Task material –
++++++++++++++++++++

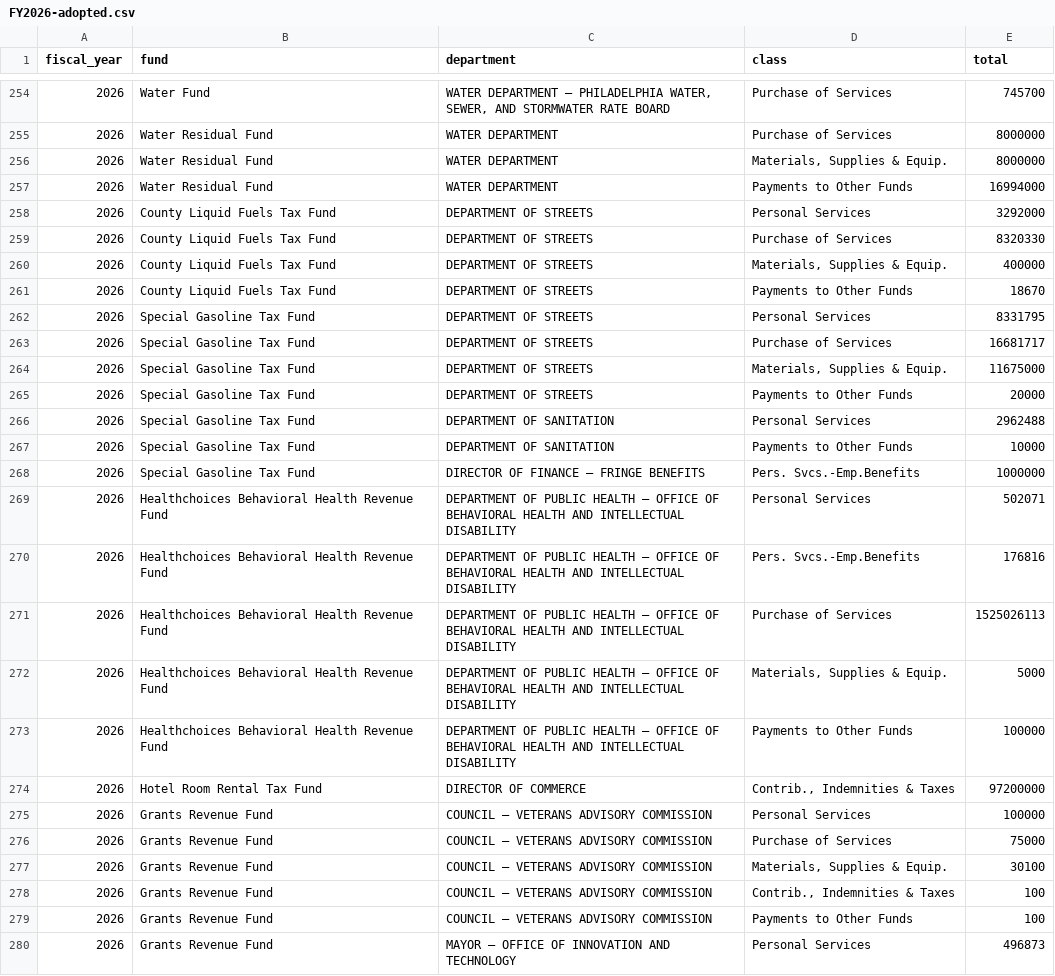
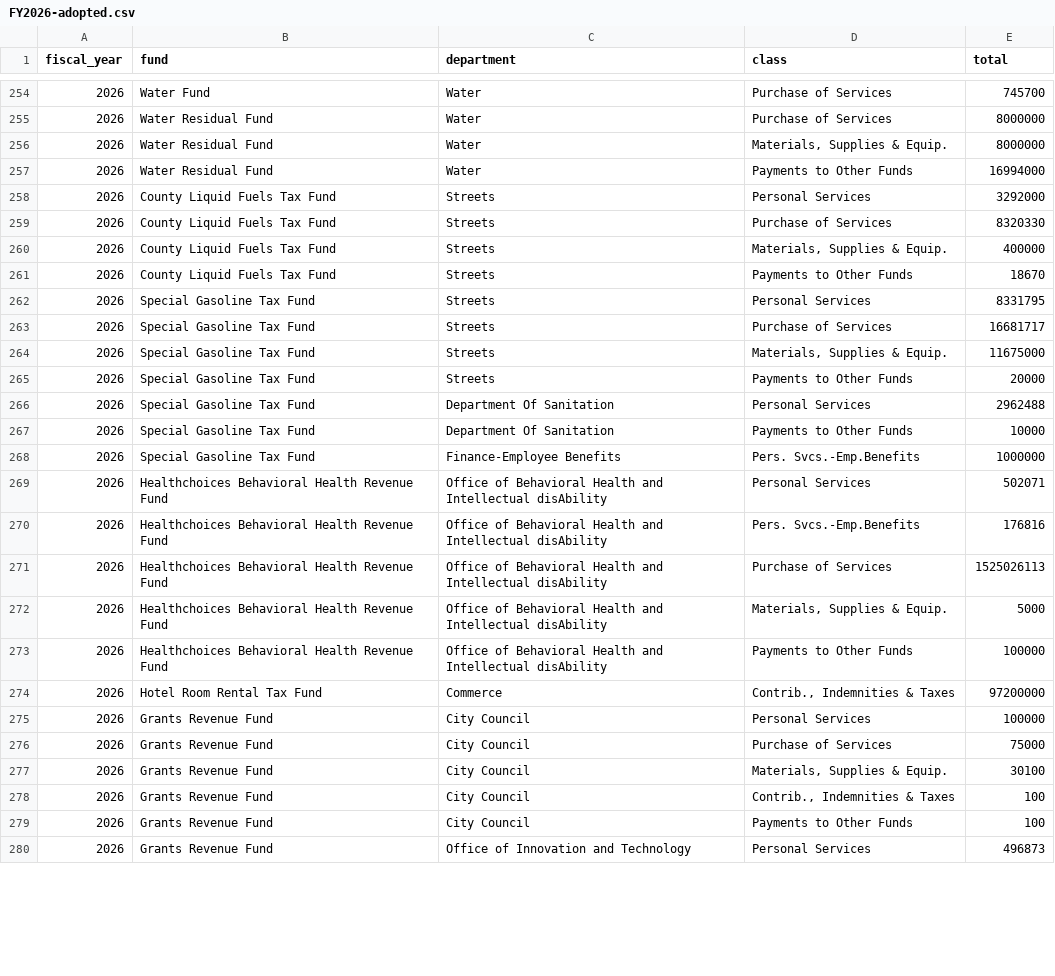
Before and after one commit to acouch/phila-budget-site, a CSV file: data/output/FY2026-adopted.csv, drawn as a sheet; only a part is shown, gaps mark what is left out; the diff covers the shown part only.

```diff
--- a/data/output/FY2026-adopted.csv
+++ b/data/output/FY2026-adopted.csv
@@ -254,27 +254,27 @@ fiscal_year,fund,department,class,total
-2026,Water Fund,"WATER DEPARTMENT – PHILADELPHIA WATER, SEWER, AND STORMWATER RATE BOARD",Purchase of Services,745700
-2026,Water Residual Fund,WATER DEPARTMENT,Purchase of Services,8000000
-2026,Water Residual Fund,WATER DEPARTMENT,"Materials, Supplies & Equip.",8000000
-2026,Water Residual Fund,WATER DEPARTMENT,Payments to Other Funds,16994000
-2026,County Liquid Fuels Tax Fund,DEPARTMENT OF STREETS,Personal Services,3292000
-2026,County Liquid Fuels Tax Fund,DEPARTMENT OF STREETS,Purchase of Services,8320330
-2026,County Liquid Fuels Tax Fund,DEPARTMENT OF STREETS,"Materials, Supplies & Equip.",400000
-2026,County Liquid Fuels Tax Fund,DEPARTMENT OF STREETS,Payments to Other Funds,18670
-2026,Special Gasoline Tax Fund,DEPARTMENT OF STREETS,Personal Services,8331795
-2026,Special Gasoline Tax Fund,DEPARTMENT OF STREETS,Purchase of Services,16681717
-2026,Special Gasoline Tax Fund,DEPARTMENT OF STREETS,"Materials, Supplies & Equip.",11675000
-2026,Special Gasoline Tax Fund,DEPARTMENT OF STREETS,Payments to Other Funds,20000
-2026,Special Gasoline Tax Fund,DEPARTMENT OF SANITATION,Personal Services,2962488
-2026,Special Gasoline Tax Fund,DEPARTMENT OF SANITATION,Payments to Other Funds,10000
-2026,Special Gasoline Tax Fund,DIRECTOR OF FINANCE – FRINGE BENEFITS,Pers. Svcs.-Emp.Benefits,1000000
-2026,Healthchoices Behavioral Health Revenue Fund,DEPARTMENT OF PUBLIC HEALTH – OFFICE OF BEHAVIORAL HEALTH AND INTELLECTUAL DISABILITY,Personal Services,502071
-2026,Healthchoices Behavioral Health Revenue Fund,DEPARTMENT OF PUBLIC HEALTH – OFFICE OF BEHAVIORAL HEALTH AND INTELLECTUAL DISABILITY,Pers. Svcs.-Emp.Benefits,176816
-2026,Healthchoices Behavioral Health Revenue Fund,DEPARTMENT OF PUBLIC HEALTH – OFFICE OF BEHAVIORAL HEALTH AND INTELLECTUAL DISABILITY,Purchase of Services,1525026113
-2026,Healthchoices Behavioral Health Revenue Fund,DEPARTMENT OF PUBLIC HEALTH – OFFICE OF BEHAVIORAL HEALTH AND INTELLECTUAL DISABILITY,"Materials, Supplies & Equip.",5000
-2026,Healthchoices Behavioral Health Revenue Fund,DEPARTMENT OF PUBLIC HEALTH – OFFICE OF BEHAVIORAL HEALTH AND INTELLECTUAL DISABILITY,Payments to Other Funds,100000
-2026,Hotel Room Rental Tax Fund,DIRECTOR OF COMMERCE,"Contrib., Indemnities & Taxes",97200000
-2026,Grants Revenue Fund,COUNCIL – VETERANS ADVISORY COMMISSION,Personal Services,100000
-2026,Grants Revenue Fund,COUNCIL – VETERANS ADVISORY COMMISSION,Purchase of Services,75000
-2026,Grants Revenue Fund,COUNCIL – VETERANS ADVISORY COMMISSION,"Materials, Supplies & Equip.",30100
-2026,Grants Revenue Fund,COUNCIL – VETERANS ADVISORY COMMISSION,"Contrib., Indemnities & Taxes",100
-2026,Grants Revenue Fund,COUNCIL – VETERANS ADVISORY COMMISSION,Payments to Other Funds,100
-2026,Grants Revenue Fund,MAYOR – OFFICE OF INNOVATION AND TECHNOLOGY,Personal Services,496873
+2026,Water Fund,Water,Purchase of Services,745700
+2026,Water Residual Fund,Water,Purchase of Services,8000000
+2026,Water Residual Fund,Water,"Materials, Supplies & Equip.",8000000
+2026,Water Residual Fund,Water,Payments to Other Funds,16994000
+2026,County Liquid Fuels Tax Fund,Streets,Personal Services,3292000
+2026,County Liquid Fuels Tax Fund,Streets,Purchase of Services,8320330
+2026,County Liquid Fuels Tax Fund,Streets,"Materials, Supplies & Equip.",400000
+2026,County Liquid Fuels Tax Fund,Streets,Payments to Other Funds,18670
+2026,Special Gasoline Tax Fund,Streets,Personal Services,8331795
+2026,Special Gasoline Tax Fund,Streets,Purchase of Services,16681717
+2026,Special Gasoline Tax Fund,Streets,"Materials, Supplies & Equip.",11675000
+2026,Special Gasoline Tax Fund,Streets,Payments to Other Funds,20000
+2026,Special Gasoline Tax Fund,Department Of Sanitation,Personal Services,2962488
+2026,Special Gasoline Tax Fund,Department Of Sanitation,Payments to Other Funds,10000
+2026,Special Gasoline Tax Fund,Finance-Employee Benefits,Pers. Svcs.-Emp.Benefits,1000000
+2026,Healthchoices Behavioral Health Revenue Fund,Office of Behavioral Health and Intellectual disAbility,Personal Services,502071
+2026,Healthchoices Behavioral Health Revenue Fund,Office of Behavioral Health and Intellectual disAbility,Pers. Svcs.-Emp.Benefits,176816
+2026,Healthchoices Behavioral Health Revenue Fund,Office of Behavioral Health and Intellectual disAbility,Purchase of Services,1525026113
+2026,Healthchoices Behavioral Health Revenue Fund,Office of Behavioral Health and Intellectual disAbility,"Materials, Supplies & Equip.",5000
+2026,Healthchoices Behavioral Health Revenue Fund,Office of Behavioral Health and Intellectual disAbility,Payments to Other Funds,100000
+2026,Hotel Room Rental Tax Fund,Commerce,"Contrib., Indemnities & Taxes",97200000
+2026,Grants Revenue Fund,City Council,Personal Services,100000
+2026,Grants Revenue Fund,City Council,Purchase of Services,75000
+2026,Grants Revenue Fund,City Council,"Materials, Supplies & Equip.",30100
+2026,Grants Revenue Fund,City Council,"Contrib., Indemnities & Taxes",100
+2026,Grants Revenue Fund,City Council,Payments to Other Funds,100
+2026,Grants Revenue Fund,Office of Innovation and Technology,Personal Services,496873
```
Also changed, not shown: 165 edited cells elsewhere in this file, data/output/FY2027-proposed.csv, 8 other files.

++++++++++++++++++++

Exercise goal – With the pictures set aside, write out the whole listing exactly.

Exercise answer –
Before and after one commit to acouch/phila-budget-site, a CSV file: data/output/FY2026-adopted.csv, drawn as a sheet; only a part is shown, gaps mark what is left out; the diff covers the shown part only.

```diff
--- a/data/output/FY2026-adopted.csv
+++ b/data/output/FY2026-adopted.csv
@@ -254,27 +254,27 @@ fiscal_year,fund,department,class,total
-2026,Water Fund,"WATER DEPARTMENT – PHILADELPHIA WATER, SEWER, AND STORMWATER RATE BOARD",Purchase of Services,745700
-2026,Water Residual Fund,WATER DEPARTMENT,Purchase of Services,8000000
-2026,Water Residual Fund,WATER DEPARTMENT,"Materials, Supplies & Equip.",8000000
-2026,Water Residual Fund,WATER DEPARTMENT,Payments to Other Funds,16994000
-2026,County Liquid Fuels Tax Fund,DEPARTMENT OF STREETS,Personal Services,3292000
-2026,County Liquid Fuels Tax Fund,DEPARTMENT OF STREETS,Purchase of Services,8320330
-2026,County Liquid Fuels Tax Fund,DEPARTMENT OF STREETS,"Materials, Supplies & Equip.",400000
-2026,County Liquid Fuels Tax Fund,DEPARTMENT OF STREETS,Payments to Other Funds,18670
-2026,Special Gasoline Tax Fund,DEPARTMENT OF STREETS,Personal Services,8331795
-2026,Special Gasoline Tax Fund,DEPARTMENT OF STREETS,Purchase of Services,16681717
-2026,Special Gasoline Tax Fund,DEPARTMENT OF STREETS,"Materials, Supplies & Equip.",11675000
-2026,Special Gasoline Tax Fund,DEPARTMENT OF STREETS,Payments to Other Funds,20000
-2026,Special Gasoline Tax Fund,DEPARTMENT OF SANITATION,Personal Services,2962488
-2026,Special Gasoline Tax Fund,DEPARTMENT OF SANITATION,Payments to Other Funds,10000
-2026,Special Gasoline Tax Fund,DIRECTOR OF FINANCE – FRINGE BENEFITS,Pers. Svcs.-Emp.Benefits,1000000
-2026,Healthchoices Behavioral Health Revenue Fund,DEPARTMENT OF PUBLIC HEALTH – OFFICE OF BEHAVIORAL HEALTH AND INTELLECTUAL DISABILITY,Personal Services,502071
-2026,Healthchoices Behavioral Health Revenue Fund,DEPARTMENT OF PUBLIC HEALTH – OFFICE OF BEHAVIORAL HEALTH AND INTELLECTUAL DISABILITY,Pers. Svcs.-Emp.Benefits,176816
-2026,Healthchoices Behavioral Health Revenue Fund,DEPARTMENT OF PUBLIC HEALTH – OFFICE OF BEHAVIORAL HEALTH AND INTELLECTUAL DISABILITY,Purchase of Services,1525026113
-2026,Healthchoices Behavioral Health Revenue Fund,DEPARTMENT OF PUBLIC HEALTH – OFFICE OF BEHAVIORAL HEALTH AND INTELLECTUAL DISABILITY,"Materials, Supplies & Equip.",5000
-2026,Healthchoices Behavioral Health Revenue Fund,DEPARTMENT OF PUBLIC HEALTH – OFFICE OF BEHAVIORAL HEALTH AND INTELLECTUAL DISABILITY,Payments to Other Funds,100000
-2026,Hotel Room Rental Tax Fund,DIRECTOR OF COMMERCE,"Contrib., Indemnities & Taxes",97200000
-2026,Grants Revenue Fund,COUNCIL – VETERANS ADVISORY COMMISSION,Personal Services,100000
-2026,Grants Revenue Fund,COUNCIL – VETERANS ADVISORY COMMISSION,Purchase of Services,75000
-2026,Grants Revenue Fund,COUNCIL – VETERANS ADVISORY COMMISSION,"Materials, Supplies & Equip.",30100
-2026,Grants Revenue Fund,COUNCIL – VETERANS ADVISORY COMMISSION,"Contrib., Indemnities & Taxes",100
-2026,Grants Revenue Fund,COUNCIL – VETERANS ADVISORY COMMISSION,Payments to Other Funds,100
-2026,Grants Revenue Fund,MAYOR – OFFICE OF INNOVATION AND TECHNOLOGY,Personal Services,496873
+2026,Water Fund,Water,Purchase of Services,745700
+2026,Water Residual Fund,Water,Purchase of Services,8000000
+2026,Water Residual Fund,Water,"Materials, Supplies & Equip.",8000000
+2026,Water Residual Fund,Water,Payments to Other Funds,16994000
+2026,County Liquid Fuels Tax Fund,Streets,Personal Services,3292000
+2026,County Liquid Fuels Tax Fund,Streets,Purchase of Services,8320330
+2026,County Liquid Fuels Tax Fund,Streets,"Materials, Supplies & Equip.",400000
+2026,County Liquid Fuels Tax Fund,Streets,Payments to Other Funds,18670
+2026,Special Gasoline Tax Fund,Streets,Personal Services,8331795
+2026,Special Gasoline Tax Fund,Streets,Purchase of Services,16681717
+2026,Special Gasoline Tax Fund,Streets,"Materials, Supplies & Equip.",11675000
+2026,Special Gasoline Tax Fund,Streets,Payments to Other Funds,20000
+2026,Special Gasoline Tax Fund,Department Of Sanitation,Personal Services,2962488
+2026,Special Gasoline Tax Fund,Department Of Sanitation,Payments to Other Funds,10000
+2026,Special Gasoline Tax Fund,Finance-Employee Benefits,Pers. Svcs.-Emp.Benefits,1000000
+2026,Healthchoices Behavioral Health Revenue Fund,Office of Behavioral Health and Intellectual disAbility,Personal Services,502071
+2026,Healthchoices Behavioral Health Revenue Fund,Office of Behavioral Health and Intellectual disAbility,Pers. Svcs.-Emp.Benefits,176816
+2026,Healthchoices Behavioral Health Revenue Fund,Office of Behavioral Health and Intellectual disAbility,Purchase of Services,1525026113
+2026,Healthchoices Behavioral Health Revenue Fund,Office of Behavioral Health and Intellectual disAbility,"Materials, Supplies & Equip.",5000
+2026,Healthchoices Behavioral Health Revenue Fund,Office of Behavioral Health and Intellectual disAbility,Payments to Other Funds,100000
+2026,Hotel Room Rental Tax Fund,Commerce,"Contrib., Indemnities & Taxes",97200000
+2026,Grants Revenue Fund,City Council,Personal Services,100000
+2026,Grants Revenue Fund,City Council,Purchase of Services,75000
+2026,Grants Revenue Fund,City Council,"Materials, Supplies & Equip.",30100
+2026,Grants Revenue Fund,City Council,"Contrib., Indemnities & Taxes",100
+2026,Grants Revenue Fund,City Council,Payments to Other Funds,100
+2026,Grants Revenue Fund,Office of Innovation and Technology,Personal Services,496873
```
Also changed, not shown: 165 edited cells elsewhere in this file, data/output/FY2027-proposed.csv, 8 other files.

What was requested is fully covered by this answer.